We’ll use diagnostic imaging to get a detailed look inside your eye during a diabetic eye exam. If we detect early signs of diabetic retinopathy, our first recommendation will include you working with your general practitioner or endocrinologist to ensure your diabetes is being managed as well as possible. If the condition progresses, treatment can include medication injections, laser treatment, or an eye surgery called vitrectomy.
Learn more about our eye exams for people with diabetes.
Called “the silent thief of sight,” glaucoma can rob you of your vision before you ever notice a symptom. A simple test during your regular eye exam can give us information about the pressure inside your eye so we can determine if you have glaucoma, or are at an elevated risk of developing it. Glaucoma is a group of eye diseases characterized by damage to the optic nerve.
The most common type of glaucoma, called open-angle glaucoma, typically progresses without any noticeable effects on your vision, so an eye exam is the only way to detect it. If it’s not treated, glaucoma will cause peripheral vision loss and then central vision loss.
Early treatment options for glaucoma include daily eye drops to manage the pressure inside the eye or laser surgery.
Age-Related Macular Degeneration
Age-related macular degeneration (AMD) occurs when the macula, which is responsible for your central vision, slowly breaks down.
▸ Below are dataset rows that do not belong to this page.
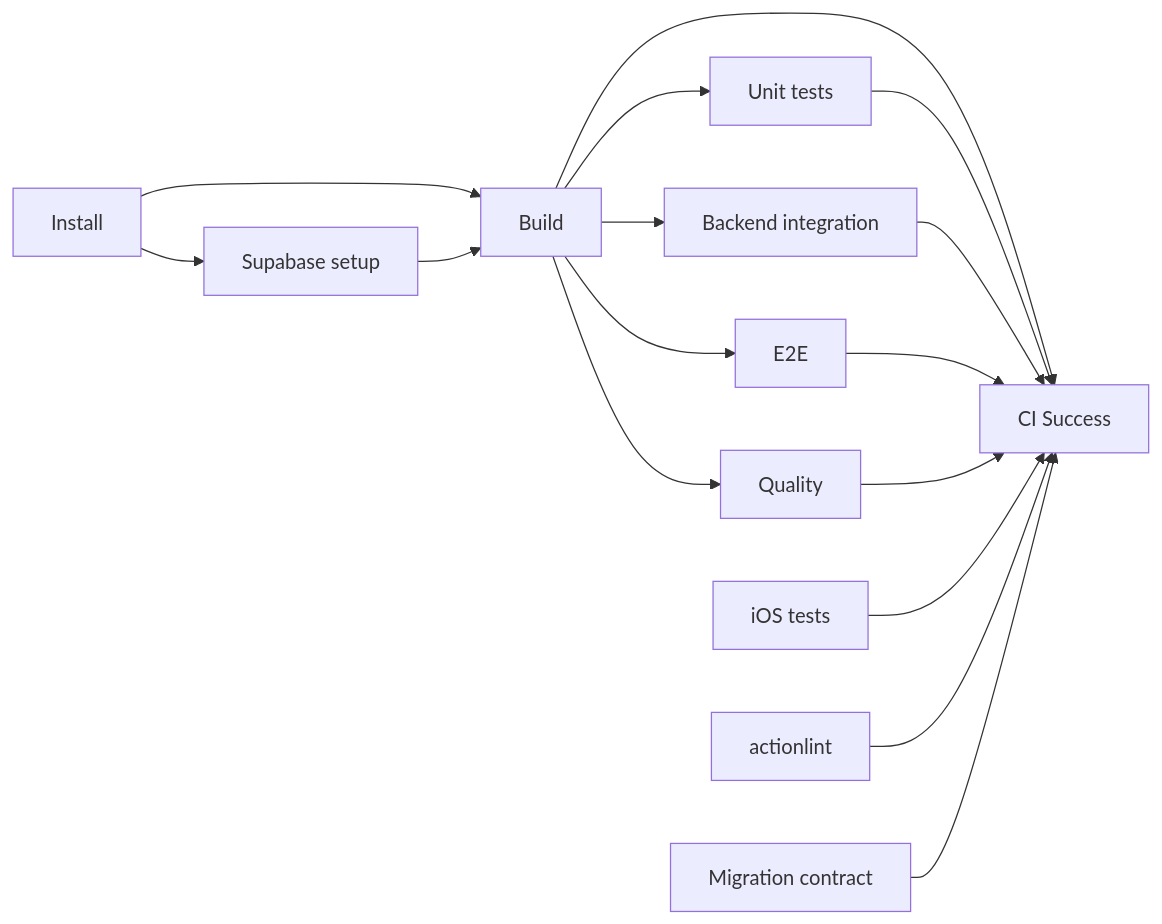
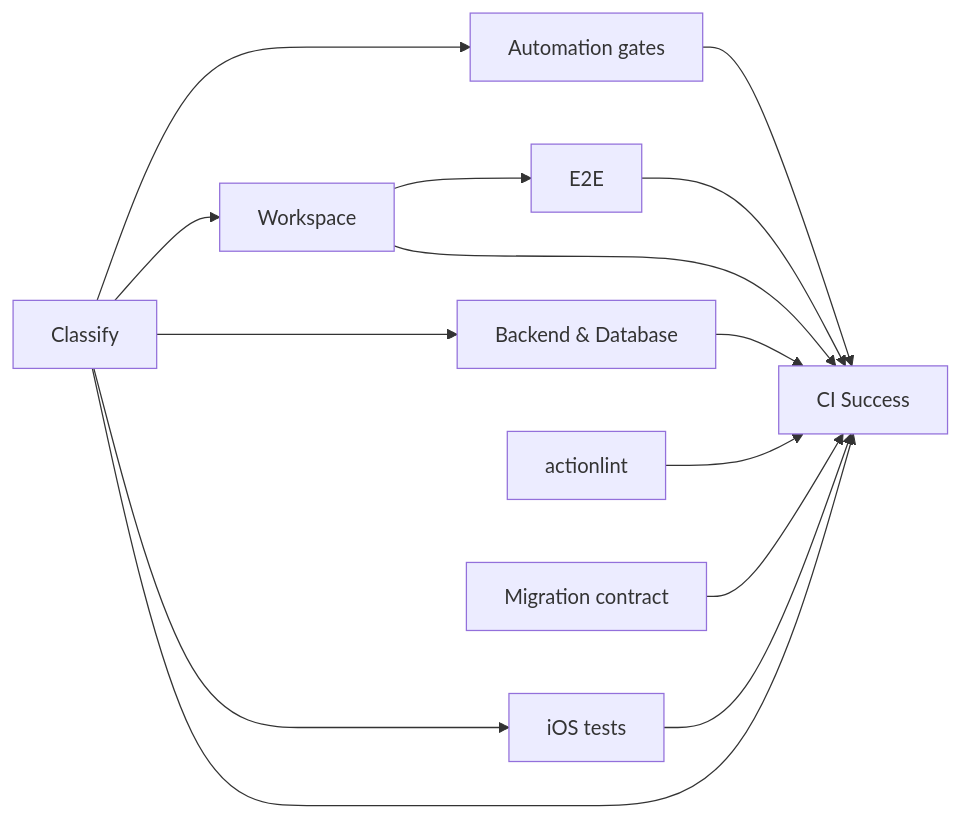
One commit to neogenz/pulpe changed the first of 2 diagrams in docs/CI.md. Above: the diagram before and after it, drawn with Mermaid. The commit also changed other lines of this file and 36 other files, not shown here.

````diff
--- a/docs/CI.md
+++ b/docs/CI.md
@@ -12,18 +16,16 @@
 ```mermaid
 flowchart LR
-    Install[Install] --> Supabase[Supabase setup]
-    Install --> Build[Build]
-    Supabase --> Build
-    Build --> Unit[Unit tests]
-    Build --> Integration[Backend integration]
-    Build --> E2E[E2E]
-    Build --> Quality[Quality]
-    Build --> Success[CI Success]
-    Unit --> Success[CI Success]
-    Integration --> Success
+    Classify[Classify] --> Automation[Automation gates]
+    Classify --> Workspace[Workspace]
+    Classify --> BackendDB[Backend & Database]
+    Classify --> IOS[iOS tests]
+    Workspace --> E2E[E2E]
+    Classify --> Success[CI Success]
+    Automation --> Success
+    Workspace --> Success
+    BackendDB --> Success
     E2E --> Success
-    Quality --> Success
-    IOS[iOS tests] --> Success
+    IOS --> Success
     Actionlint[actionlint] --> Success
     Migration[Migration contract] --> Success
 ```
````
AMD typically develops over time and often without symptoms, making an eye exam essential for early diagnosis. AMD is the most common cause of blindness in those over age 55 in North America.
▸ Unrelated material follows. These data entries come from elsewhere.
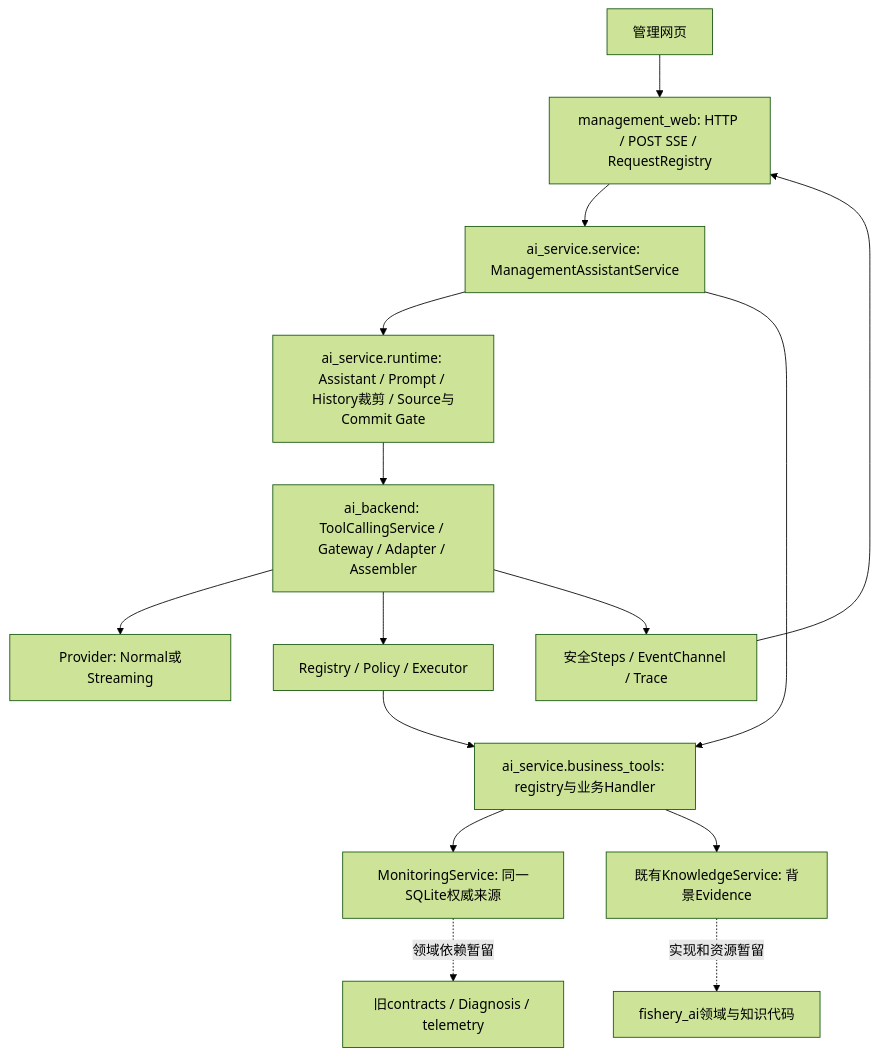
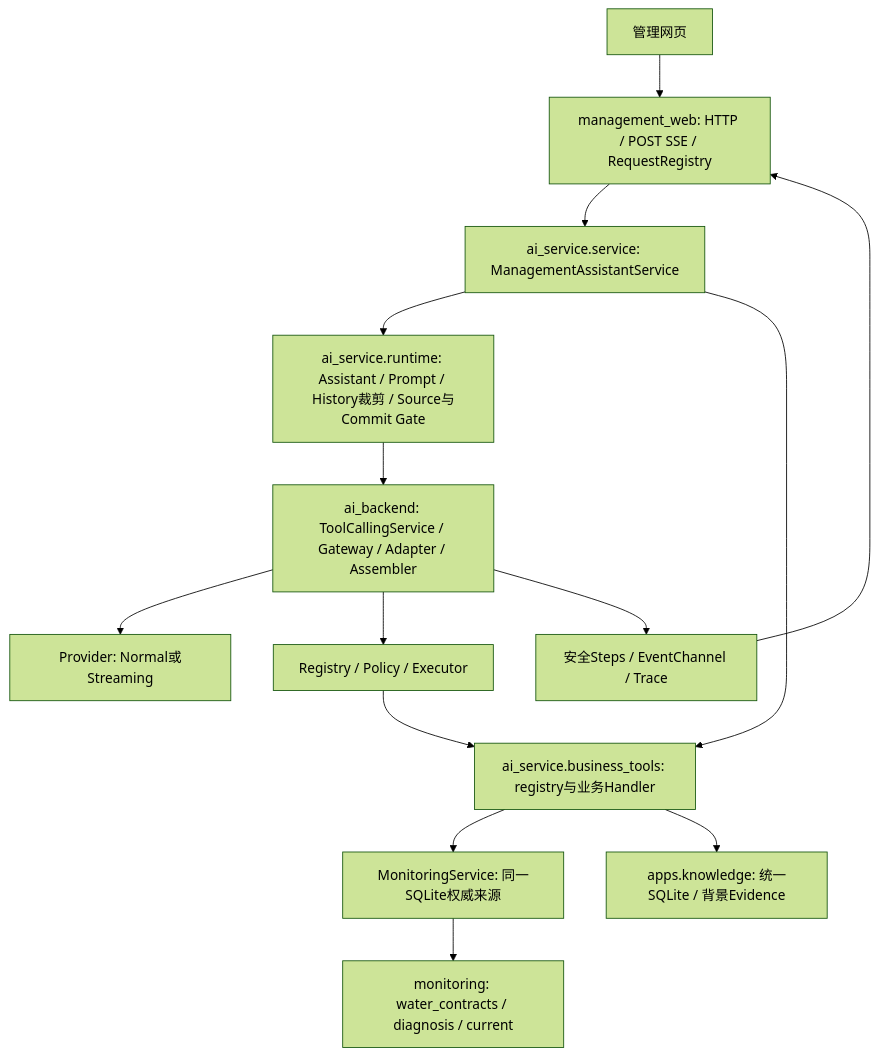
The diagram in apps/docs/deep-dive/AI_BACKEND_DEVELOPMENT_GUIDE.md (Mikorchara/FisheryAgent), drawn with Mermaid (forest theme) before and after one commit. The commit also changed other lines of this file and 26 other files, not shown here.

````diff
--- a/apps/docs/deep-dive/AI_BACKEND_DEVELOPMENT_GUIDE.md
+++ b/apps/docs/deep-dive/AI_BACKEND_DEVELOPMENT_GUIDE.md
@@ -24,17 +24,16 @@
 ```mermaid
 flowchart TD
     UI[管理网页] --> HTTP[management_web: HTTP / POST SSE / RequestRegistry]
     HTTP --> SERVICE[ai_service.service: ManagementAssistantService]
     SERVICE --> BUSINESS[ai_service.runtime: Assistant / Prompt / History裁剪 / Source与Commit Gate]
     SERVICE --> BIND[ai_service.business_tools: registry与业务Handler]
     BUSINESS --> BACKEND[ai_backend: ToolCallingService / Gateway / Adapter / Assembler]
     BACKEND --> PROVIDER[Provider: Normal或Streaming]
     BACKEND --> EXEC[Registry / Policy / Executor]
     EXEC --> BIND
     BIND --> MON[MonitoringService: 同一SQLite权威来源]
-    BIND --> KNOW[既有KnowledgeService: 背景Evidence]
-    MON -. 领域依赖暂留 .-> DOMAIN[旧contracts / Diagnosis / telemetry]
-    KNOW -. 实现和资源暂留 .-> OLD[fishery_ai领域与知识代码]
+    BIND --> KNOW[apps.knowledge: 统一SQLite / 背景Evidence]
+    MON --> DOMAIN[monitoring: water_contracts / diagnosis / current]
     BACKEND --> EVENTS[安全Steps / EventChannel / Trace]
     EVENTS --> HTTP
 ```
````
Smoking and high blood pressure both increase your risk for AMD, as does extensive UV exposure. Healthy habits like eating a nutritious diet, quitting smoking, and wearing sunglasses when you’re outdoors can help prevent AMD. Certain dietary supplements, called AREDS 2, may help some types of AMD from progressing. In later stages, treatments may include medication injections into the eye or laser therapy.
- 1110 Sheppard Ave E., Unit 400
- North York, ON M2K2W2
- Monday: 9:00 AM – 4:00 PM
- Tuesday: 10:00 AM – 7:00 PM
- Wednesday: 9:00 AM – 5:00 PM
- Thursday: 9:00 AM – 6:00 PM
- Friday: 9:00 AM – 4:00 PM
- Saturday: 9:00 AM – 2:00 PM
- Sunday: Closed
Note: Saturday hours are once per month. Please call to confirm.
Our practice is located in Oriole Place Medical and Professional Offices near North York General Hospital, easily serviced by the Sheppard subway line.